Last week's assignment introduced you to the intriguing world of recursion and built your solid base of recursive fundamentals. This week we pivot towards applying the powerful nature of recursive backtracking to solve real-world problems. As is typical in recursive problem-solving, you'll likely spend the bulk of your time wrapping your head around the "thinking recursively" part, but once writing the actual code, you'll find that a rather concise algorithm is all that's needed to solve the task. That sparse elegance can sometimes seem incongruous with how hard you had to work for it. Start early to give yourself enough time to let these deep and powerful ideas percolate to full understanding. When you put the finishing touches on these problems, you will have earned your rightful place as a master in the way of recursive problem-solving.
This assignment can be completed in pairs. You will still have individual IGs (one per student), and you must work on all parts of the assignment together, at the same time.
After completing this assignment, you will be able to…
- Appreciate the elegance and power of recursive problem-solving and identify problems that are well-suited to be solved recursively
- Implement more advanced recursive algorithms to solve problems that cannot be easily solved using an iterative approach
This assignment consists of a warmup exercise and three separate problems to solve using recursive backtracking.
Practice with testing and debugging recursive functions.
Solve a 3 x 3 tile matching game.
An embedded ethics and coding exercise that investigates the practice of Gerrymandering through the lens of data analysis and recursive backtracking algorithms.
We provide a ZIP of the starter project. Download the zip, extract the files, and double-click the
.pro file to open the project in Qt Creator.
The source files you will edit are,
voting.cpp. Additionally, you will answer questions in
Here are some resources that you might find helpful for this assignment:
- The Assignment 4 YEAH Session is scheduled for 7:30pm PDT, Sunday April 25th. Zoom information can be found on the Zoom Information page. Come join the party!
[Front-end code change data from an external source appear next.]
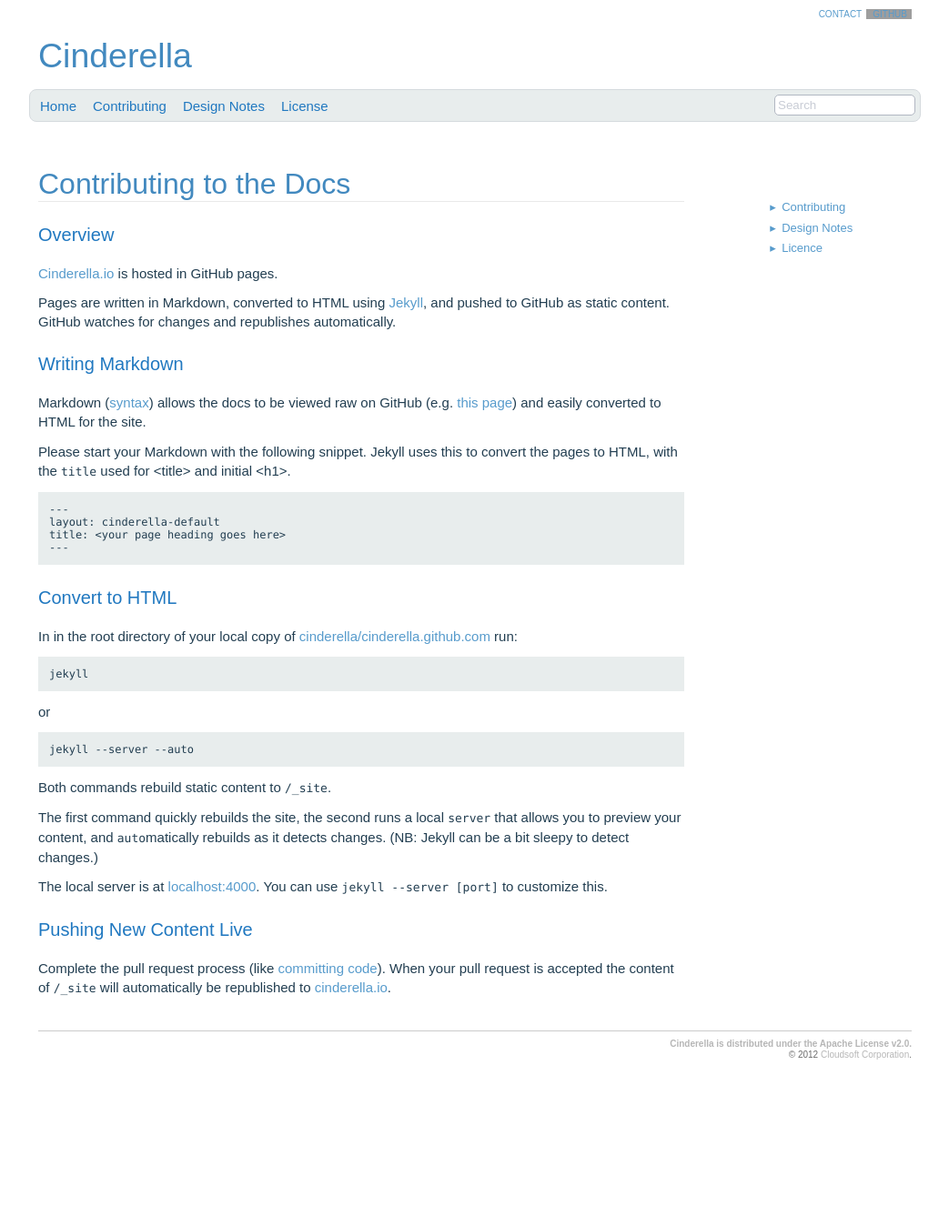
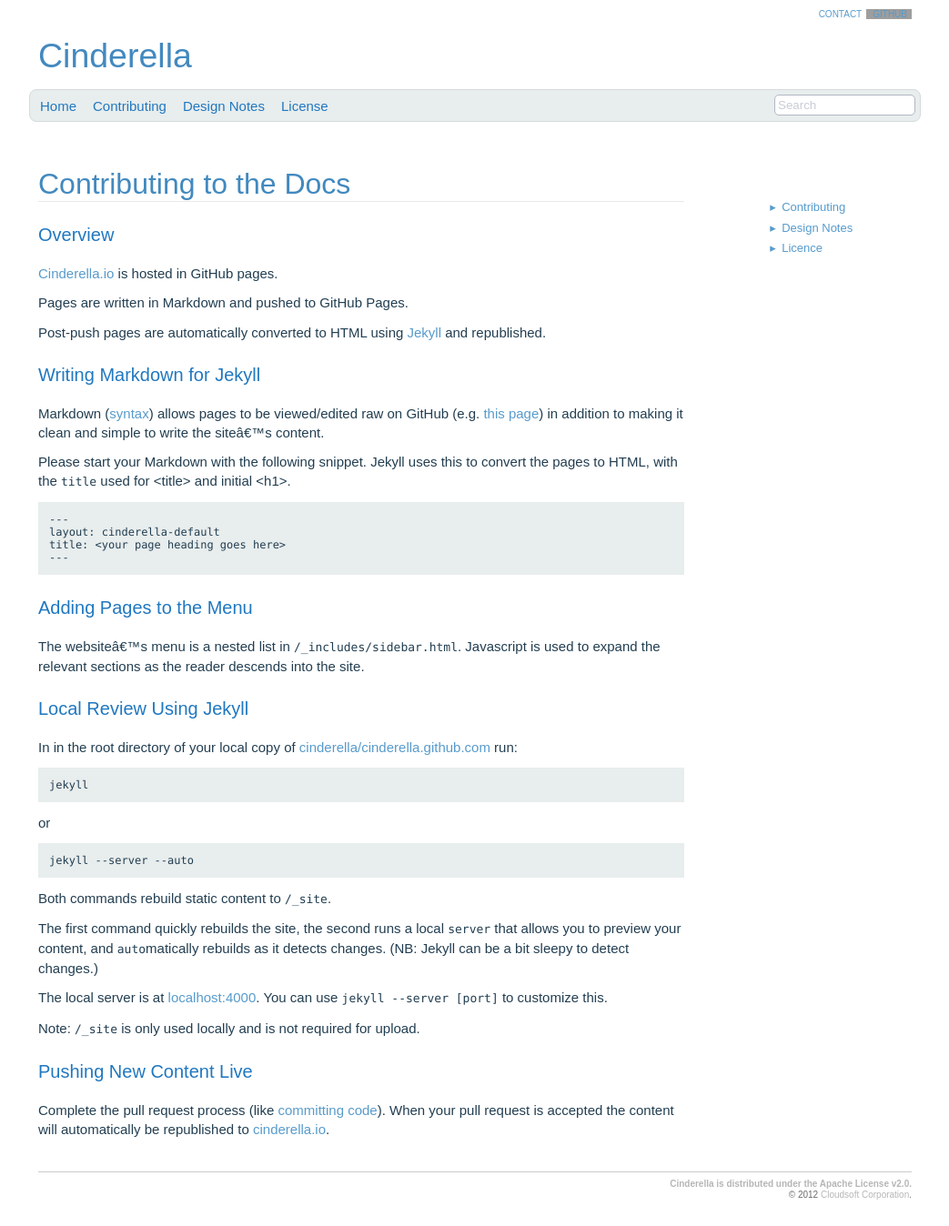
Before and after one commit to cinderella/cinderella.github.com, a Jekyll site: the page built from contribute/documentation.md, in a window 1280 px wide. Shown: the whole page at 91% size, without its empty margins (118-1161 px from the left). Built offline with Jekyll 4.4.1, drawn with Linux system fonts in a browser that asks for light colours; nearby versions of some CDN libraries; Markdown is read by kramdown in place of the engine named in the settings; before the commit the page ends 1193 px from its top, so only the background shows below that; grey boxes are pictures that could not be loaded.

Commit message:
Corrected instructions for committing docs. Added details about the website's menu.

```diff
--- a/contribute/documentation.md
+++ b/contribute/documentation.md
@@ -7,11 +7,13 @@ title: Contributing to the Docs
 
 [Cinderella.io](http://www.cinderella.io) is hosted in GitHub pages.
 
-Pages are written in Markdown, converted to HTML using [Jekyll](https://github.com/mojombo/jekyll), and pushed to GitHub as static content. GitHub watches for changes and republishes automatically.
+Pages are written in Markdown and pushed to GitHub Pages.
 
-## Writing Markdown
+Post-push pages are  automatically converted to HTML using [Jekyll](https://github.com/mojombo/jekyll) and republished.
 
-Markdown ([syntax](http://daringfireball.net/projects/markdown/syntax)) allows the docs to be viewed raw on GitHub (e.g. [this page](https://github.com/cinderella/cinderella.github.com/blob/master/contribute/documentation.md)) and easily converted to HTML for the site.
+## Writing Markdown for Jekyll
+
+Markdown ([syntax](http://daringfireball.net/projects/markdown/syntax)) allows pages to be viewed/edited raw on GitHub (e.g. [this page](https://github.com/cinderella/cinderella.github.com/blob/master/contribute/documentation.md)) in addition to making it clean and simple to write the site's content.
 
 Please start your Markdown with the following snippet. Jekyll uses this to convert the pages to HTML, with the `title` used for &lt;title&gt; and initial &lt;h1&gt;.
 
@@ -20,7 +22,11 @@ Please start your Markdown with the following snippet. Jekyll uses this to conve
 	title: <your page heading goes here>
 	---
 
-## Convert to HTML
+## Adding Pages to the Menu
+
+The website's menu is a nested list in `/_includes/sidebar.html`. Javascript is used to expand the relevant sections as the reader descends into the site.
+
+## Local Review Using Jekyll
 
 In in the root directory of your local copy of [cinderella/cinderella.github.com](https://github.com/cinderella/cinderella.github.com) run:
 
@@ -37,6 +43,8 @@ The first command quickly rebuilds the site, the second runs a local `server` th
 
 The local server is at [localhost:4000](http://localhost:4000/). You can use `jekyll --server [port]` to customize this.
 
+Note: `/_site` is only used locally and is not required for upload.
+
 ## Pushing New Content Live
 
-Complete the pull request process (like [committing code]({{ site.url }}/contribute/code.html)). When your pull request is accepted the content of `/_site` will automatically be republished to [cinderella.io](http://www.cinderella.io).
+Complete the pull request process (like [committing code]({{ site.url }}/contribute/code.html)). When your pull request is accepted the content will automatically be republished to [cinderella.io](http://www.cinderella.io).
```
- Assignment 4 YEAH slides (TBA)
- The CS106B Style Guide
- A Guide to Testing Code in CS106B
- Common Build/Run Errors Guide, put together by one of our wonderful section leaders, Jillian Tang.
- Lectures: Monday Procedural Recursion, Wednesday Intro to Backtracking, Friday More Backtracking, Monday C++ Classes
- Section: Backtracking
- Textbook Chapter 9 Recursive Backtracking
We have several channels where you can reach out to the course staff: post on Ed, email your section leader, join in at office hours, or sign up for one-one-one help at the LaIR. For questions specific to your code, coming to Lair is your best bet. If you cannot attend LaIR due to timezone issues, you may post your question on Ed. However, you must use a private post if you are including code so that you are not posting your solutions for the whole class to see.
Before you call it done, run through our submit checklist to be sure all your
t's are crossed and
i's dotted. Then upload your completed files to Paperless for grading.
Please submit only the files you edited; for this assignment, these files will be:
Note: On Paperless, all due dates and submission times are expressed in Pacific time.